Assigned task: Among the lines below, how many carry the string "features"? Reply with a number and nothing else.

Given data:

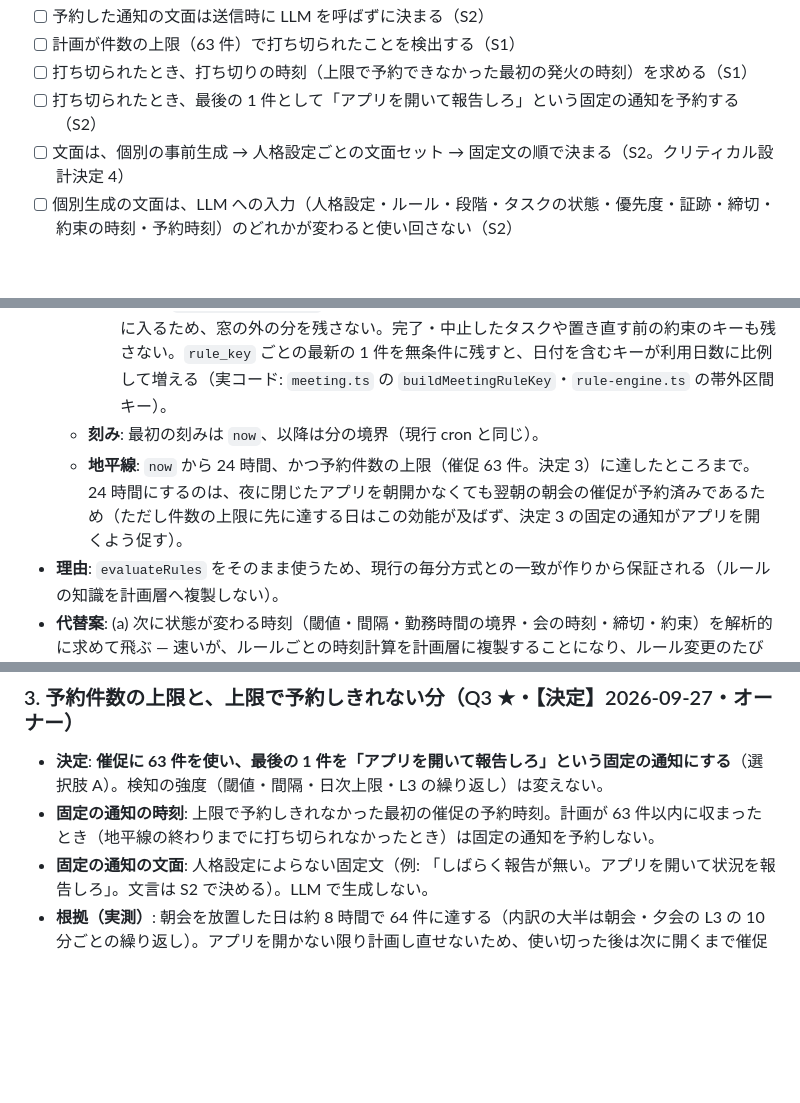
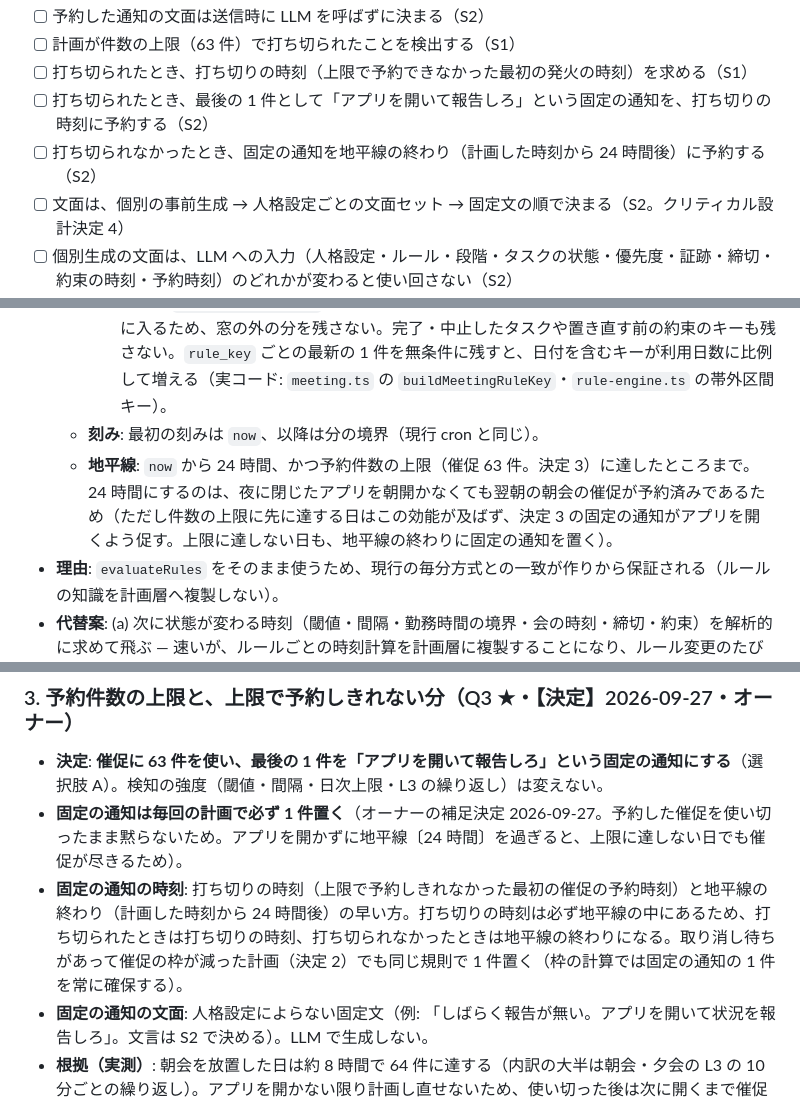
Before and after one commit to masanami/ai-boss, a Markdown page: docs/features/scheduled-nudges.md, 3 parts joined by grey strips. Drawn GitHub-style; blank space fills up the shorter version.

Commit message:
docs: 固定の通知を予約期間の終わりにも置く形へ仕様を修正（#585）
オーナーの補足決定（2026-09-27・Q3）。固定の「アプリを開いて報告しろ」通知は毎回の計画で必ず 1 件置き、時刻は打ち切りの時刻と地平線の終わりの早い方とする。

Co-Authored-By: Claude Opus 5.5 <noreply@anthropic.com>

```diff
--- a/docs/features/scheduled-nudges.md
+++ b/docs/features/scheduled-nudges.md
@@ -55,7 +55,8 @@
 - [ ] 予約した通知の文面は送信時に LLM を呼ばずに決まる（S2）
 - [ ] 計画が件数の上限（63 件）で打ち切られたことを検出する（S1）
 - [ ] 打ち切られたとき、打ち切りの時刻（上限で予約できなかった最初の発火の時刻）を求める（S1）
-- [ ] 打ち切られたとき、最後の 1 件として「アプリを開いて報告しろ」という固定の通知を予約する（S2）
+- [ ] 打ち切られたとき、最後の 1 件として「アプリを開いて報告しろ」という固定の通知を、打ち切りの時刻に予約する（S2）
+- [ ] 打ち切られなかったとき、固定の通知を地平線の終わり（計画した時刻から 24 時間後）に予約する（S2）
 - [ ] 文面は、個別の事前生成 → 人格設定ごとの文面セット → 固定文の順で決まる（S2。クリティカル設計決定 4）
 - [ ] 個別生成の文面は、LLM への入力（人格設定・ルール・段階・タスクの状態・優先度・証跡・締切・約束の時刻・予約時刻）のどれかが変わると使い回さない（S2）
 - [ ] 個別生成の文面への差し替えに失敗したとき、差し替え前の文面の予約が同じ予約時刻で有効に残る（S2）
@@ -88,7 +89,7 @@
     - 通知: 直近の一定期間（同上。日次上限の枠と、日付を含む `rule_key` の発火はすべてこの中に入る）＋**窓の外は、この計画で発火しうる日付を含まない `rule_key` ごとの最新の 1 件だけ**。対象は、タスクに紐付かない `break_overrun`・`silence` と、現在の未完了タスク（`todo`・`in_progress`・`paused`）の `unstarted`・`avoidance`・`deadline_overdue`・`commitment_missed`（現在の約束のキー）である。
     - 日付を含む `rule_key`（朝会・夕会の例 `morning_meeting:2026-09-27@09:00`、勤務時間帯外の例 `silence:2026-09-20`＝末尾が帯外区間の開始日）は、その日付の発火が必ず窓の中に入るため、窓の外の分を残さない。完了・中止したタスクや置き直す前の約束のキーも残さない。`rule_key` ごとの最新の 1 件を無条件に残すと、日付を含むキーが利用日数に比例して増える（実コード: `meeting.ts` の `buildMeetingRuleKey`・`rule-engine.ts` の帯外区間キー）。
   - **刻み**: 最初の刻みは `now`、以降は分の境界（現行 cron と同じ）。
-  - **地平線**: `now` から 24 時間、かつ予約件数の上限（催促 63 件。決定 3）に達したところまで。24 時間にするのは、夜に閉じたアプリを朝開かなくても翌朝の朝会の催促が予約済みであるため（ただし件数の上限に先に達する日はこの効能が及ばず、決定 3 の固定の通知がアプリを開くよう促す）。
+  - **地平線**: `now` から 24 時間、かつ予約件数の上限（催促 63 件。決定 3）に達したところまで。24 時間にするのは、夜に閉じたアプリを朝開かなくても翌朝の朝会の催促が予約済みであるため（ただし件数の上限に先に達する日はこの効能が及ばず、決定 3 の固定の通知がアプリを開くよう促す。上限に達しない日も、地平線の終わりに固定の通知を置く）。
 - **理由**: `evaluateRules` をそのまま使うため、現行の毎分方式との一致が作りから保証される（ルールの知識を計画層へ複製しない）。
 - **代替案**: (a) 次に状態が変わる時刻（閾値・間隔・勤務時間の境界・会の時刻・締切・約束）を解析的に求めて飛ぶ — 速いが、ルールごとの時刻計算を計画層に複製することになり、ルール変更のたびに食い違う。(b) 圧縮せず 1 分刻み — 実測で履歴 5,000 件あたり 4.4 秒（Mac）で、スマホではさらに遅い。
 - **影響範囲**: 新規の計画層のみ。検知エンジン無改変。
@@ -113,7 +114,8 @@
 ### 3. 予約件数の上限と、上限で予約しきれない分（Q3 ★・【決定】2026-09-27・オーナー）
 
 - **決定**: **催促に 63 件を使い、最後の 1 件を「アプリを開いて報告しろ」という固定の通知にする**（選択肢 A）。検知の強度（閾値・間隔・日次上限・L3 の繰り返し）は変えない。
-- **固定の通知の時刻**: 上限で予約しきれなかった最初の催促の予約時刻。計画が 63 件以内に収まったとき（地平線の終わりまでに打ち切られなかったとき）は固定の通知を予約しない。
+- **固定の通知は毎回の計画で必ず 1 件置く**（オーナーの補足決定 2026-09-27。予約した催促を使い切ったまま黙らないため。アプリを開かずに地平線〔24 時間〕を過ぎると、上限に達しない日でも催促が尽きるため）。
+- **固定の通知の時刻**: 打ち切りの時刻（上限で予約しきれなかった最初の催促の予約時刻）と地平線の終わり（計画した時刻から 24 時間後）の早い方。打ち切りの時刻は必ず地平線の中にあるため、打ち切られたときは打ち切りの時刻、打ち切られなかったときは地平線の終わりになる。取り消し待ちがあって催促の枠が減った計画（決定 2）でも同じ規則で 1 件置く（枠の計算では固定の通知の 1 件を常に確保する）。
 - **固定の通知の文面**: 人格設定によらない固定文（例: 「しばらく報告が無い。アプリを開いて状況を報告しろ」。文言は S2 で決める）。LLM で生成しない。
 - **根拠（実測）**: 朝会を放置した日は約 8 時間で 64 件に達する（内訳の大半は朝会・夕会の L3 の 10 分ごとの繰り返し）。アプリを開かない限り計画し直せないため、使い切った後は次に開くまで催促が止まる。現状、OS の通知を出すのは検知の催促だけで、64 件を分け合う他の予約は無い。
 - **検討した代替案**: B 64 件すべてを催促に使い使い切ったら黙る（止まったことが利用者に分からない）／C 予約方式に限り L3 の繰り返しを間引く（催促の強度がデスクトップと変わる）／D 朝会・夕会・約束の L1 を優先して枠を確保する。
```
Also changed, not shown: other parts of docs/features/scheduled-nudges.md (+1 -0 lines).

Answer section: 4